The US Headache Consortium recently published guidelines for improving migraine treatment. The consortium includes seven organisations: the American Academy of Neurology, the American Academy of Family Physicians, the American Headache Society, the American College of Emergency Physicians, the American College of Physicians-American Society of Internal Medicine, the American Osteopathic Association and the National Headache Foundation.


The consortium recommends ten steps for better migraine management:

1. Know your headache diagnosis. Headache is a symptom that can have many causes. Recurrent, disabling headaches are usually migraine headaches.

2. Find a good clinician. If you are troubled by headaches, find a clinician who understands the problem and is willing to work with you to find appropriate treatment. In most cases, migraine can be diagnosed based on a careful medical history and an examination without the use of expensive diagnostic tests such as magnetic resonance imaging or computed tomography.

3. Tell your doctor how your headaches affect your life. Migraine often causes temporary disability. The frequency and extent of disability are important guides to treatment. These aspects of migraine can be measured using the MIDAS questionnaire.

4. Avoid headache triggers. Once migraine is diagnosed, try to avoid or reduce the factors that can trigger your migraine. Possibilities include certain food (especially chocolate, cheese, and red wine), changes in sleeping patterns, and changes in the weather.

5. Find appropriate medication for your attacks. The DISC study shows that degree of disability predicts treatment need. Less severe migraine can be treated successfully with over- the-counter medication or with prescription pain medication. If migraine headaches interfere with your ability to function, as reflected by a high MIDAS score, you may need a migraine-specific medication such as a triptan. Triptans are highly effective for migraine, but not for pain in general. They are available as tablets, pills that melt on your tongue, nasal sprays, and injections.

6. Don't overuse pain medication.
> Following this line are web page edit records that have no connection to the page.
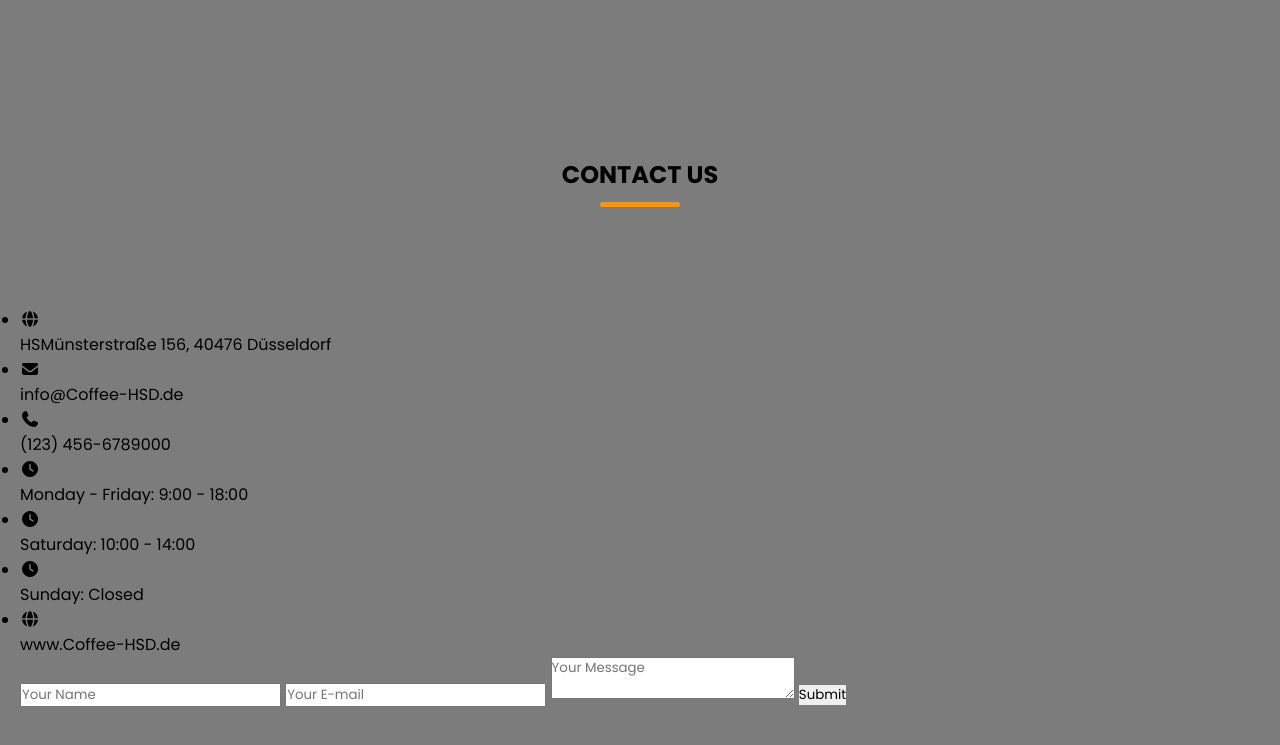
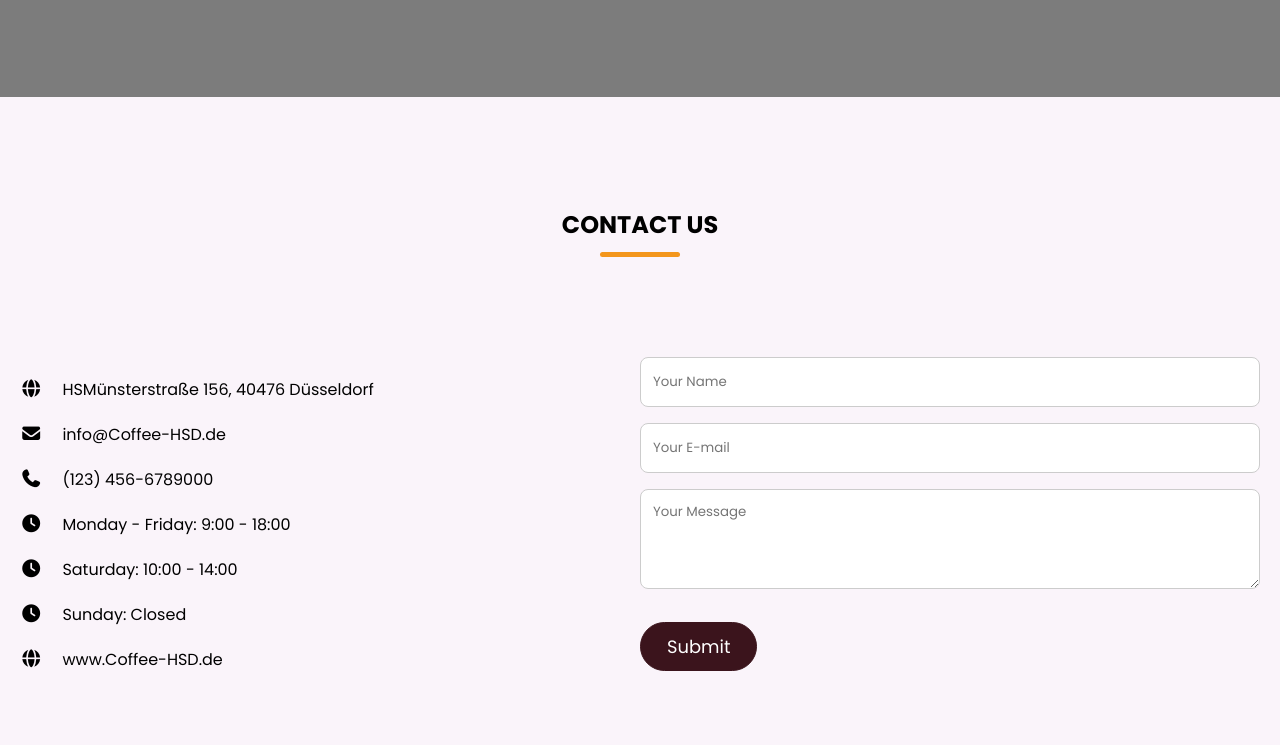
Before and after one commit to A7MADREFA3Y/webProHSD, a website built with webpack: page index.html in a window 1280 px wide. Shown: the part 4354-5099 px from the top of the page. Before the commit the page ends 5061 px from the top, so only its background shows below. Built offline with nearby package versions, Linux system fonts and the light colour scheme; a web font is replaced by a local one.

Commit message:
add style for contact form

```diff
--- a/css/style.css
+++ b/css/style.css
@@ -374,6 +374,73 @@ header .navbar{
   transform: scale(1.3);
 }
 
+/* Contact Us Style */
+.contact-section {
+  padding: 50px 0 100px;
+  background: var(--light-pink-color);
+}
+
+.contact-section .section-content {
+  display: flex;
+  gap: 48px;
+  align-items: flex-start;
+  justify-content: space-between;
+}
+
+.contact-section .contact-info-list .contact-info {
+  display: flex;
+  gap: 20px;
+  margin: 20px 0;
+  align-items: center;
+}
+
+.contact-section .contact-info-list .contact-info i {
+  font-size: var(--font-size-m);
+}
+
+.contact-section .contact-form .form-input {
+  width: 100%;
+  height: 50px;
+  padding: 0 12px;
+  outline: none;
+  margin-bottom: 16px;
+  background: var(--white-color);
+  border-radius: var(--border-radius-s);
+  border: 1px solid var(--medium-gray-color);
+}
+
+.contact-section .contact-form {
+  max-width: 50%;
+}
+
+.contact-section .contact-form .form-input:focus {
+  border-color: var(--secondary-color);
+}
+
+.contact-section .contact-form textarea.form-input {
+  height: 100px;
+  padding: 12px;
+  resize: vertical;
+}
+
+.contact-section .contact-form .submit-button{
+  padding: 10px 26px;
+  margin-top: 10px;
+  color: var(--white-color);
+  font-size: var(--font-size-m);
+  font-weight: var(--medium-gray-color);
+  background: var(--primary-color);
+  border-radius: var(--border-radius-m);
+  border: 1px solid var(--primary-color);
+  transition: 0.3s ease;
+}
+
+.contact-section .contact-form .submit-button:hover {
+  color: var(--primary-color);
+  background: transparent;
+}
+
+
 /* 1024 screen size */
 @media screen and (max-width: 1024) {
   .menu-section .menu-list{
@@ -502,6 +569,13 @@ header .navbar{
   .gallery-section .gallery-list .gallery-item {
     width: calc(100% / 2 - 30px);
   }
+
+  .contact-section .section-content {
+    align-items: center;
+    flex-direction: column-reverse;
+  }
+
+
 }
 /* 640 screen size */
 @media screen and (max-width: 640px) {
```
Overuse of medication, whether over-the-counter or prescription, can make your headaches worse by causing rebound headaches. As the medicine wears off, it can trigger the next headache.

7. Have at least two treatment options available. Ask your doctor to prescribe a "rescue" medication that you can take if your regular medication fails. This can prevent trips to the emergency room. 8. If one medicine doesn't work, try another one. Treat several attacks with each treatment to determine if it works. If the medication does not provide satisfactory relief after three attacks, ask for a new medication.

9. Ask your doctor about preventive drugs. If you have two or more headaches a week, ask your doctor about preventive medications that you can take on a daily basis to reduce the number of headaches you get. The benefits of preventive medication may develop over several months.

10. Use treatments other than drugs. Many people find that biofeedback and relaxation training improve their headaches.

For more information:

Migraine Disability Assessment Scale (MIDAS)

This site allows the MIDAS scale to be downloaded for use of your computer.

American Council for Headache Education (ACHE)

Migraine Awareness Group: A National Understanding for Migraineurs (MAGNUM)

American Academy of Neurology (treatment guidelines)

National Headache Foundation

American Headache Society